Maria Redondo, Baylor College of Medicine


Maria J. Redondo, Sarah Richardson, Daniel Perry, Charles Minard, Alice Carr, Irina Kusmartseva, Alberto Pugliese, Mark Atkinson


The type 2 diabetes (T2D)-linked TCF7L2 variants are associated with features atypical for type 1 diabetes (T1D) suggesting that autoimmunity and beta cell loss are less severe. Hence, we determined the influence of TCF7L2 SNPs on insulin containing islet (ICI)% in T1D pancreata.


We analyzed 111 nPOD donors (www.jdrfnpod.org) with T1D who had data on the presence or absence of residual beta cells. In those donors with remaining beta cells, formalin fixed paraffin embedded (FFPE) pancreas tissue sections from regions containing beta cells (as determined by the nPOD Pathology Core) were stained for the presence of insulin-positive and glucagon-positive cells. The ICI% was calculated by quantifying the number of islets containing insulin-positive beta cells, and expressing this as a percentage of the total islets analyzed within each donor. The observed distribution of ICI% was examined to determine an interesting cutoff value. The largest difference between consecutive observations under 10% occurred between 2.2 and 6.4. Therefore, high ICI% was defined as ≥5% for this study.

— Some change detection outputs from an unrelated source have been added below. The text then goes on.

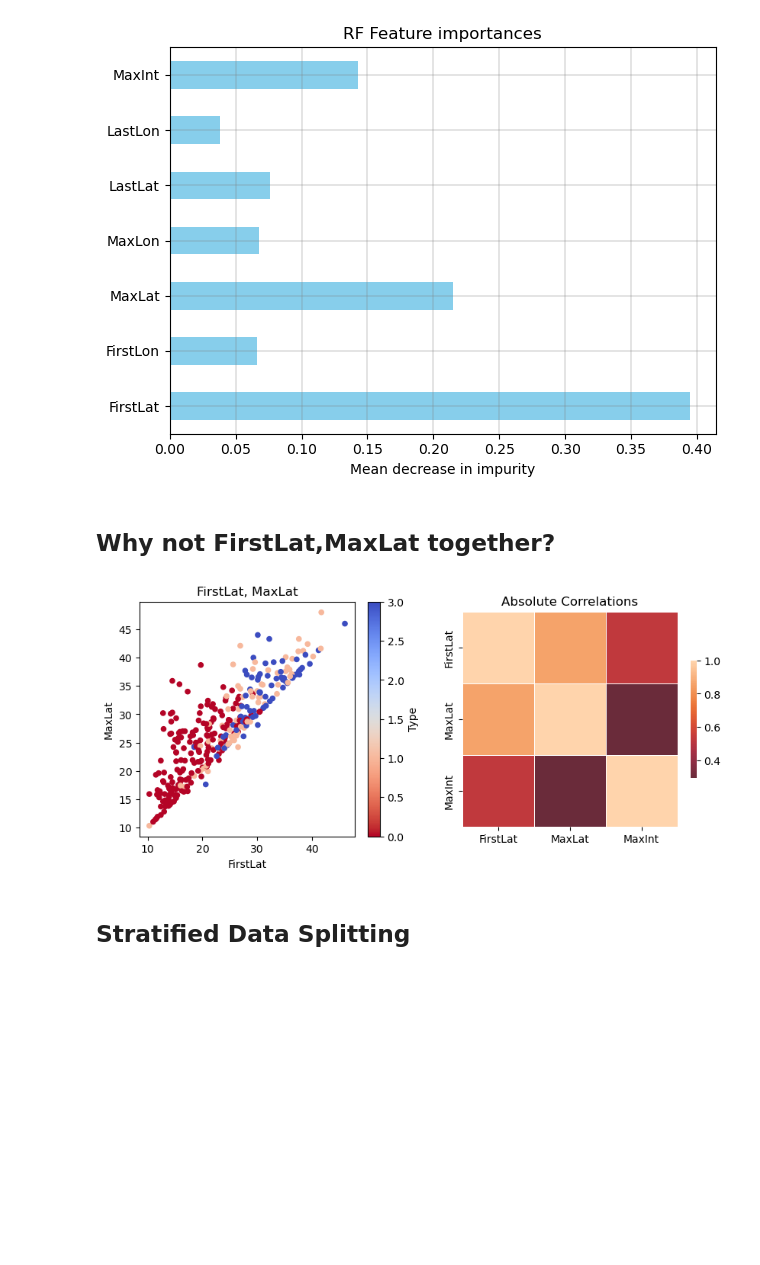
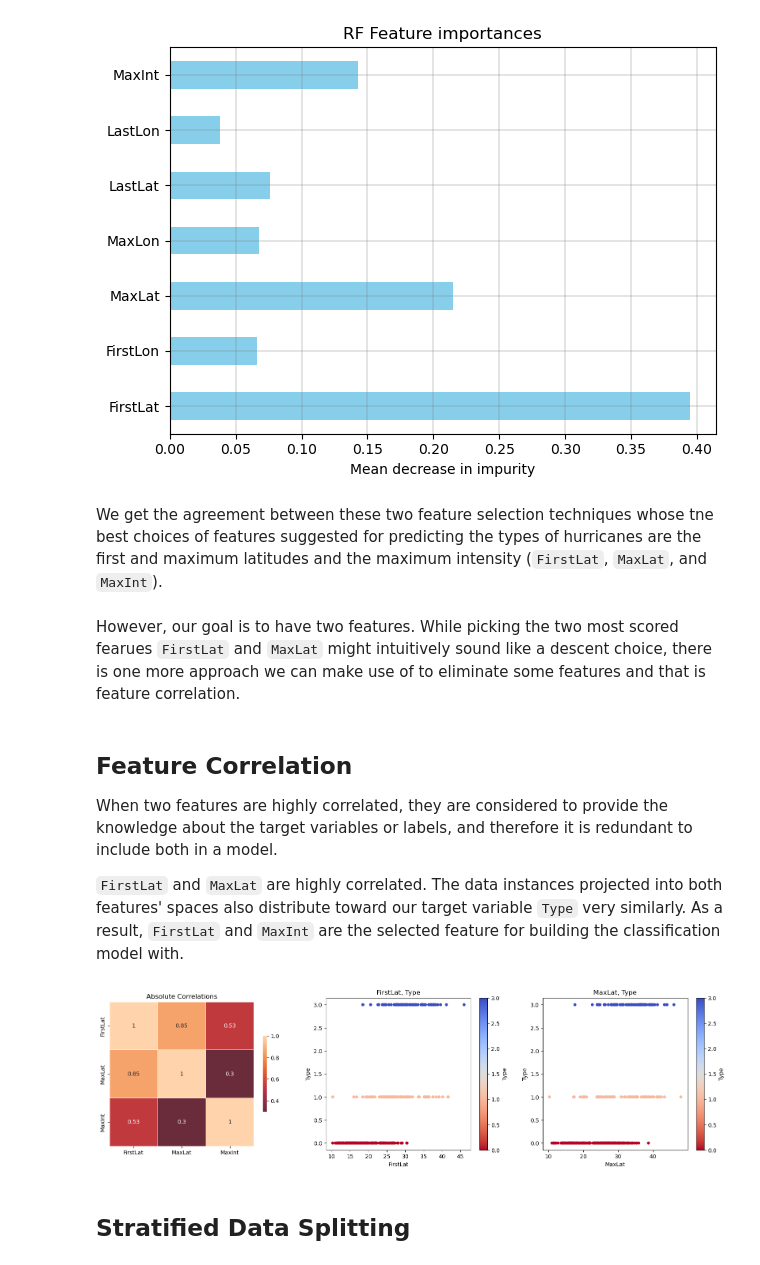
Before and after one commit to jeepchinnawat/edumat-book, a Jupyter notebook: book/hurricanes.ipynb, the cells around one changed output. Cells and saved outputs as stored; diff of their text form; code cells hidden in the pictures; blank space fills up the shorter version.

Commit message:
hurricanes: update

```diff
--- a/book/hurricanes.ipynb
+++ b/book/hurricanes.ipynb
@@ -143,27 +143,37 @@ fig.tight_layout()
 plt.show()
 # %% [output]
 [figure]
+# %% [markdown]
+We get the agreement between these two feature selection techniques whose tne best choices of features suggested for predicting the types of hurricanes are the first and maximum latitudes and the maximum intensity (`FirstLat`, `MaxLat`, and `MaxInt`).
 # %%
 selected_features = ['FirstLat', 'MaxLat', 'MaxInt']
+# %% [markdown]
+However, our goal is to have two features. While picking the two most scored fearues `FirstLat` and `MaxLat` might intuitively sound like a descent choice, there is one more approach we can make use of to eliminate some features and that is feature correlation.
 # %% [markdown]
-## Why not FirstLat,MaxLat together?
+## Feature Correlation
+When two features are highly correlated, they are considered to provide the knowledge about the target variables or labels, and therefore it is redundant to include both in a model.
+
+`FirstLat` and `MaxLat` are highly correlated. The data instances projected into both features' spaces also distribute toward our target variable `Type` very similarly. As a result, `FirstLat` and `MaxInt` are the selected feature for building the classification model with.
 # %%
 import seaborn as sns
 
-fig, axs = plt.subplots(1,2, figsize=(10, 4))
-
-hurricanes.plot.scatter('FirstLat', 'MaxLat', c='Type', colormap='coolwarm_r', ax=axs[0])
-axs[0].set_title("FirstLat, MaxLat")
+fig, axs = plt.subplots(1,3, figsize=(20, 5))
 
 # the abs. correlation matrix
 df = pd.DataFrame(hurricanes, columns=selected_features)
 abs_corr = df.corr().abs()
-sns.heatmap(abs_corr, center=0, square=True, linewidths=.5, cbar_kws={"shrink": .5}, ax=axs[1])
-axs[1].set_title("Absolute Correlations")
+sns.heatmap(abs_corr, center=0, square=True, annot=True, linewidths=.5, cbar_kws={"shrink": .5}, ax=axs[0])
+axs[0].set_title("Absolute Correlations")
+
+hurricanes.plot.scatter('FirstLat', 'Type', c='Type', colormap='coolwarm_r', ax=axs[1])
+axs[1].set_title("FirstLat, Type")
+
+hurricanes.plot.scatter('MaxLat', 'Type', c='Type', colormap='coolwarm_r', ax=axs[2], sharey=axs[1])
+axs[2].set_title("MaxLat, Type")
 
 plt.show()
 # %% [output]
-[figure, old version]
+[figure, new version]
 # %%
 selected_features = ['FirstLat', 'MaxInt']
 # %% [markdown]
```
Also changed, not shown: parts of 8 cells of this notebook, 1 other file.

Mean age at T1D onset was 12.2 years (sd=7.9) (range=0-36), diabetes duration was 15.2 years (sd=13.7) (range=0-74), BMI was 24.5 (sd=4.6), 53% were male, 80% non-Hispanic white, 13% African American, and 7% Hispanic.

Summary of Results

Mean ICI% was 9.7 (sd=21.5) (range=0-92.2). At the TCF7L2 rs7903146 locus, 45.5% (50/110) of donors carried the T2D-associated T allele (41.8% as TC and 3.6% as TT). Donors with high (≥5) (n=30, 27%) vs low ICI% (<5) were older at onset (15.3±6.9 vs 11.1±7.9 years, p=0.013), had shorter diabetes duration at procurement (7.0±7.4 vs 18.3±14.3 years, p<0.001), and had higher African ancestry score (0.2±0.3 vs 0.1±0.2, p=0.043) and lower European ancestry score (0.7±0.3 vs 0.9±0.3, p=0.023). There were no significant differences in sex, BMI or TCF7L2 SNPs allele distribution but African American race was more common among high ICI (23.3%) than low ICI (8.6%, p=0.038). In multivariable logistic regression predicting high ICI % with adjustmentfor age of onset (p=0.086), diabetes duration (p<0.001), BMI (p=0.796), sex (p=0.417) and African American race (p=0.050), donors with the TCF7L2 rs7903146 T allele (TC or TT), compared to those without it (CC) were 2.91 times (95%CI=1.02-8.3) more likely to have high ICI% (p=0.046). A similar model was also fit including the interaction between African American race and rs7903146 T allele (p=0.021). Among African American donors, the odds of high ICI were 146.6 (95%CI=4.1-5300) times greater among donors with the T allele compared to those without the T allele. Among non-African American donors, the odds ratio was 1.7 (95% CI=0.5-5).


Among nPOD donors with T1D, carriers of the T2D-linked TCF7L2 variant had a higher number of residual ICIs, possiblyrepresenting a disease endotype characterized by T2D-like features and less severe beta cell loss.